## Aim of the task
Read the entries that follow and give each one again precisely.

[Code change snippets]
····················
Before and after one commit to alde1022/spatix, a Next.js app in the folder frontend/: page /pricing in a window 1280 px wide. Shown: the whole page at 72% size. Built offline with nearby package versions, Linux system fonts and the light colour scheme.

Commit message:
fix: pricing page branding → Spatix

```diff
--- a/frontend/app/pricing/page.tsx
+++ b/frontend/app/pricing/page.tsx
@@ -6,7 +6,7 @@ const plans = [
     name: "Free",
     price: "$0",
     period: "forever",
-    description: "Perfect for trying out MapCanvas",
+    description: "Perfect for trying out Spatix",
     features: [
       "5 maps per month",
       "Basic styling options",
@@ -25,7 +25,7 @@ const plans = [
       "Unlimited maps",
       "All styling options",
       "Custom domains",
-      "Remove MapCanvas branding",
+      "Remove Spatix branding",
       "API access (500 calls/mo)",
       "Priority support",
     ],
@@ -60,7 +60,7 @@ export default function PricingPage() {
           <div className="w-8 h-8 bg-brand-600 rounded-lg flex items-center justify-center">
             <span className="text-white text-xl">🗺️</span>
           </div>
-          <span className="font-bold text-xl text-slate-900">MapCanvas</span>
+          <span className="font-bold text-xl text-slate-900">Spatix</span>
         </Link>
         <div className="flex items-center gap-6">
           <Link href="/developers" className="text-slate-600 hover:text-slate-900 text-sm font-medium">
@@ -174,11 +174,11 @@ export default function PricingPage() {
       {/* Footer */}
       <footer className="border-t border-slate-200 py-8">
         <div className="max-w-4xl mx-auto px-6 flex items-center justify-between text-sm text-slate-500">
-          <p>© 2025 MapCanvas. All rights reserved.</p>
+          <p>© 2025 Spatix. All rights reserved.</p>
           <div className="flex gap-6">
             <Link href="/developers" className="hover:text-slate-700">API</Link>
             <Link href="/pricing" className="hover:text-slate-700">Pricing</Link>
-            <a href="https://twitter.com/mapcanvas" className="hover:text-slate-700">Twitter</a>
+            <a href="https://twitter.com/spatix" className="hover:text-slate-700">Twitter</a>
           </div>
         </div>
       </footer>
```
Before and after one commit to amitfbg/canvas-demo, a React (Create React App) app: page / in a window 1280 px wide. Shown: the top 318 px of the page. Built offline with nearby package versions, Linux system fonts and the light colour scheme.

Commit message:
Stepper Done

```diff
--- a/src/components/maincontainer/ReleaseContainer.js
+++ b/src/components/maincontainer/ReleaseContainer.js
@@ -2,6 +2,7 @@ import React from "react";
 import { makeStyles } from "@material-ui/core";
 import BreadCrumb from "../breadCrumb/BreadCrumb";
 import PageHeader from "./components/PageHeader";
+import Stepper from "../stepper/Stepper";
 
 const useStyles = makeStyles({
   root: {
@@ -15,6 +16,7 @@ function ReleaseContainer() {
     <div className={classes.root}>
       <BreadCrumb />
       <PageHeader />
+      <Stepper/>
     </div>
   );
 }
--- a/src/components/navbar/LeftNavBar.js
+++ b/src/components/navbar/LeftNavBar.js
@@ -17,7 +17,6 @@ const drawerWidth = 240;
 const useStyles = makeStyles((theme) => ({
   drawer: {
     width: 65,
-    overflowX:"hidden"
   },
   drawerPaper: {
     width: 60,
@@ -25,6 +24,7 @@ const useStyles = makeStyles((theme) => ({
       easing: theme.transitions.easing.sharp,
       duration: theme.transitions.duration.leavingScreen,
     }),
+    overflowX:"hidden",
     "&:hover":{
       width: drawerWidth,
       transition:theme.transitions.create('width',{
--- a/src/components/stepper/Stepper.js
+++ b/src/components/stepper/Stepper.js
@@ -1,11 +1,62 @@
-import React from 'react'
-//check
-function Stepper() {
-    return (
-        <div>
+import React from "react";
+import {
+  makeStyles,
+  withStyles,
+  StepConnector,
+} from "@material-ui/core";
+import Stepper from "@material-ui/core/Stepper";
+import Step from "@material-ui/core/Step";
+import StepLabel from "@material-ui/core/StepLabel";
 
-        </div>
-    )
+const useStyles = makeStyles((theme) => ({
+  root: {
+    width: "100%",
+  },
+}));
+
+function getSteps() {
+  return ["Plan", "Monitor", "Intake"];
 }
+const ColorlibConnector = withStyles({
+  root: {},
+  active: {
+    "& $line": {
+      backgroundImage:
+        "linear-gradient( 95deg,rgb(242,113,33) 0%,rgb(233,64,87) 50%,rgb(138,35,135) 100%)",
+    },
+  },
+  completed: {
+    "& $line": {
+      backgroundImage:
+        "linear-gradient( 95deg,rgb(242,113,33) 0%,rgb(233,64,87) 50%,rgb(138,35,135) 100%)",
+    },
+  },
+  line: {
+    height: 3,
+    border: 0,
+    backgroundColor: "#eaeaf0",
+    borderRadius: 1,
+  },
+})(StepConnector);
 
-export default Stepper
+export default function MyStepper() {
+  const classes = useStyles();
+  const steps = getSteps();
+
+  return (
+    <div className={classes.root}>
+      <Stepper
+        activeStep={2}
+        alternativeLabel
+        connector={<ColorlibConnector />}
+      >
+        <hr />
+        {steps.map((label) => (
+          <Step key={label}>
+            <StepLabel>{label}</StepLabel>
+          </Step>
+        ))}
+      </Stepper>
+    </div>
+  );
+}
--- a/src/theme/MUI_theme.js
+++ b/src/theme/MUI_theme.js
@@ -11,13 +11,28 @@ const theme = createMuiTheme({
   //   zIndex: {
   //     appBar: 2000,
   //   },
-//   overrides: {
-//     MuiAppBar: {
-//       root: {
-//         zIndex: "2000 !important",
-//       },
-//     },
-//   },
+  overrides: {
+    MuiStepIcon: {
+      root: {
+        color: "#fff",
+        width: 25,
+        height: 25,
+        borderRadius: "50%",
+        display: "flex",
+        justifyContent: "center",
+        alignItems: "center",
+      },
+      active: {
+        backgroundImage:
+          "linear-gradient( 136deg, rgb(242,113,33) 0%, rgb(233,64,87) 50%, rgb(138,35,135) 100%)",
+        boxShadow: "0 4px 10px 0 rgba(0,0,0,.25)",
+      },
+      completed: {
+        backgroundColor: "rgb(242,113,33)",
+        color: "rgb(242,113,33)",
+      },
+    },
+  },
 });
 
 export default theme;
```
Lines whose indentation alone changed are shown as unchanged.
····················
## Written answer
Before and after one commit to alde1022/spatix, a Next.js app in the folder frontend/: page /pricing in a window 1280 px wide. Shown: the whole page at 72% size. Built offline with nearby package versions, Linux system fonts and the light colour scheme.

Commit message:
fix: pricing page branding → Spatix

```diff
--- a/frontend/app/pricing/page.tsx
+++ b/frontend/app/pricing/page.tsx
@@ -6,7 +6,7 @@ const plans = [
     name: "Free",
     price: "$0",
     period: "forever",
-    description: "Perfect for trying out MapCanvas",
+    description: "Perfect for trying out Spatix",
     features: [
       "5 maps per month",
       "Basic styling options",
@@ -25,7 +25,7 @@ const plans = [
       "Unlimited maps",
       "All styling options",
       "Custom domains",
-      "Remove MapCanvas branding",
+      "Remove Spatix branding",
       "API access (500 calls/mo)",
       "Priority support",
     ],
@@ -60,7 +60,7 @@ export default function PricingPage() {
           <div className="w-8 h-8 bg-brand-600 rounded-lg flex items-center justify-center">
             <span className="text-white text-xl">🗺️</span>
           </div>
-          <span className="font-bold text-xl text-slate-900">MapCanvas</span>
+          <span className="font-bold text-xl text-slate-900">Spatix</span>
         </Link>
         <div className="flex items-center gap-6">
           <Link href="/developers" className="text-slate-600 hover:text-slate-900 text-sm font-medium">
@@ -174,11 +174,11 @@ export default function PricingPage() {
       {/* Footer */}
       <footer className="border-t border-slate-200 py-8">
         <div className="max-w-4xl mx-auto px-6 flex items-center justify-between text-sm text-slate-500">
-          <p>© 2025 MapCanvas. All rights reserved.</p>
+          <p>© 2025 Spatix. All rights reserved.</p>
           <div className="flex gap-6">
             <Link href="/developers" className="hover:text-slate-700">API</Link>
             <Link href="/pricing" className="hover:text-slate-700">Pricing</Link>
-            <a href="https://twitter.com/mapcanvas" className="hover:text-slate-700">Twitter</a>
+            <a href="https://twitter.com/spatix" className="hover:text-slate-700">Twitter</a>
           </div>
         </div>
       </footer>
```
Before and after one commit to amitfbg/canvas-demo, a React (Create React App) app: page / in a window 1280 px wide. Shown: the top 318 px of the page. Built offline with nearby package versions, Linux system fonts and the light colour scheme.

Commit message:
Stepper Done

```diff
--- a/src/components/maincontainer/ReleaseContainer.js
+++ b/src/components/maincontainer/ReleaseContainer.js
@@ -2,6 +2,7 @@ import React from "react";
 import { makeStyles } from "@material-ui/core";
 import BreadCrumb from "../breadCrumb/BreadCrumb";
 import PageHeader from "./components/PageHeader";
+import Stepper from "../stepper/Stepper";
 
 const useStyles = makeStyles({
   root: {
@@ -15,6 +16,7 @@ function ReleaseContainer() {
     <div className={classes.root}>
       <BreadCrumb />
       <PageHeader />
+      <Stepper/>
     </div>
   );
 }
--- a/src/components/navbar/LeftNavBar.js
+++ b/src/components/navbar/LeftNavBar.js
@@ -17,7 +17,6 @@ const drawerWidth = 240;
 const useStyles = makeStyles((theme) => ({
   drawer: {
     width: 65,
-    overflowX:"hidden"
   },
   drawerPaper: {
     width: 60,
@@ -25,6 +24,7 @@ const useStyles = makeStyles((theme) => ({
       easing: theme.transitions.easing.sharp,
       duration: theme.transitions.duration.leavingScreen,
     }),
+    overflowX:"hidden",
     "&:hover":{
       width: drawerWidth,
       transition:theme.transitions.create('width',{
--- a/src/components/stepper/Stepper.js
+++ b/src/components/stepper/Stepper.js
@@ -1,11 +1,62 @@
-import React from 'react'
-//check
-function Stepper() {
-    return (
-        <div>
+import React from "react";
+import {
+  makeStyles,
+  withStyles,
+  StepConnector,
+} from "@material-ui/core";
+import Stepper from "@material-ui/core/Stepper";
+import Step from "@material-ui/core/Step";
+import StepLabel from "@material-ui/core/StepLabel";
 
-        </div>
-    )
+const useStyles = makeStyles((theme) => ({
+  root: {
+    width: "100%",
+  },
+}));
+
+function getSteps() {
+  return ["Plan", "Monitor", "Intake"];
 }
+const ColorlibConnector = withStyles({
+  root: {},
+  active: {
+    "& $line": {
+      backgroundImage:
+        "linear-gradient( 95deg,rgb(242,113,33) 0%,rgb(233,64,87) 50%,rgb(138,35,135) 100%)",
+    },
+  },
+  completed: {
+    "& $line": {
+      backgroundImage:
+        "linear-gradient( 95deg,rgb(242,113,33) 0%,rgb(233,64,87) 50%,rgb(138,35,135) 100%)",
+    },
+  },
+  line: {
+    height: 3,
+    border: 0,
+    backgroundColor: "#eaeaf0",
+    borderRadius: 1,
+  },
+})(StepConnector);
 
-export default Stepper
+export default function MyStepper() {
+  const classes = useStyles();
+  const steps = getSteps();
+
+  return (
+    <div className={classes.root}>
+      <Stepper
+        activeStep={2}
+        alternativeLabel
+        connector={<ColorlibConnector />}
+      >
+        <hr />
+        {steps.map((label) => (
+          <Step key={label}>
+            <StepLabel>{label}</StepLabel>
+          </Step>
+        ))}
+      </Stepper>
+    </div>
+  );
+}
--- a/src/theme/MUI_theme.js
+++ b/src/theme/MUI_theme.js
@@ -11,13 +11,28 @@ const theme = createMuiTheme({
   //   zIndex: {
   //     appBar: 2000,
   //   },
-//   overrides: {
-//     MuiAppBar: {
-//       root: {
-//         zIndex: "2000 !important",
-//       },
-//     },
-//   },
+  overrides: {
+    MuiStepIcon: {
+      root: {
+        color: "#fff",
+        width: 25,
+        height: 25,
+        borderRadius: "50%",
+        display: "flex",
+        justifyContent: "center",
+        alignItems: "center",
+      },
+      active: {
+        backgroundImage:
+          "linear-gradient( 136deg, rgb(242,113,33) 0%, rgb(233,64,87) 50%, rgb(138,35,135) 100%)",
+        boxShadow: "0 4px 10px 0 rgba(0,0,0,.25)",
+      },
+      completed: {
+        backgroundColor: "rgb(242,113,33)",
+        color: "rgb(242,113,33)",
+      },
+    },
+  },
 });
 
 export default theme;
```
Lines whose indentation alone changed are shown as unchanged.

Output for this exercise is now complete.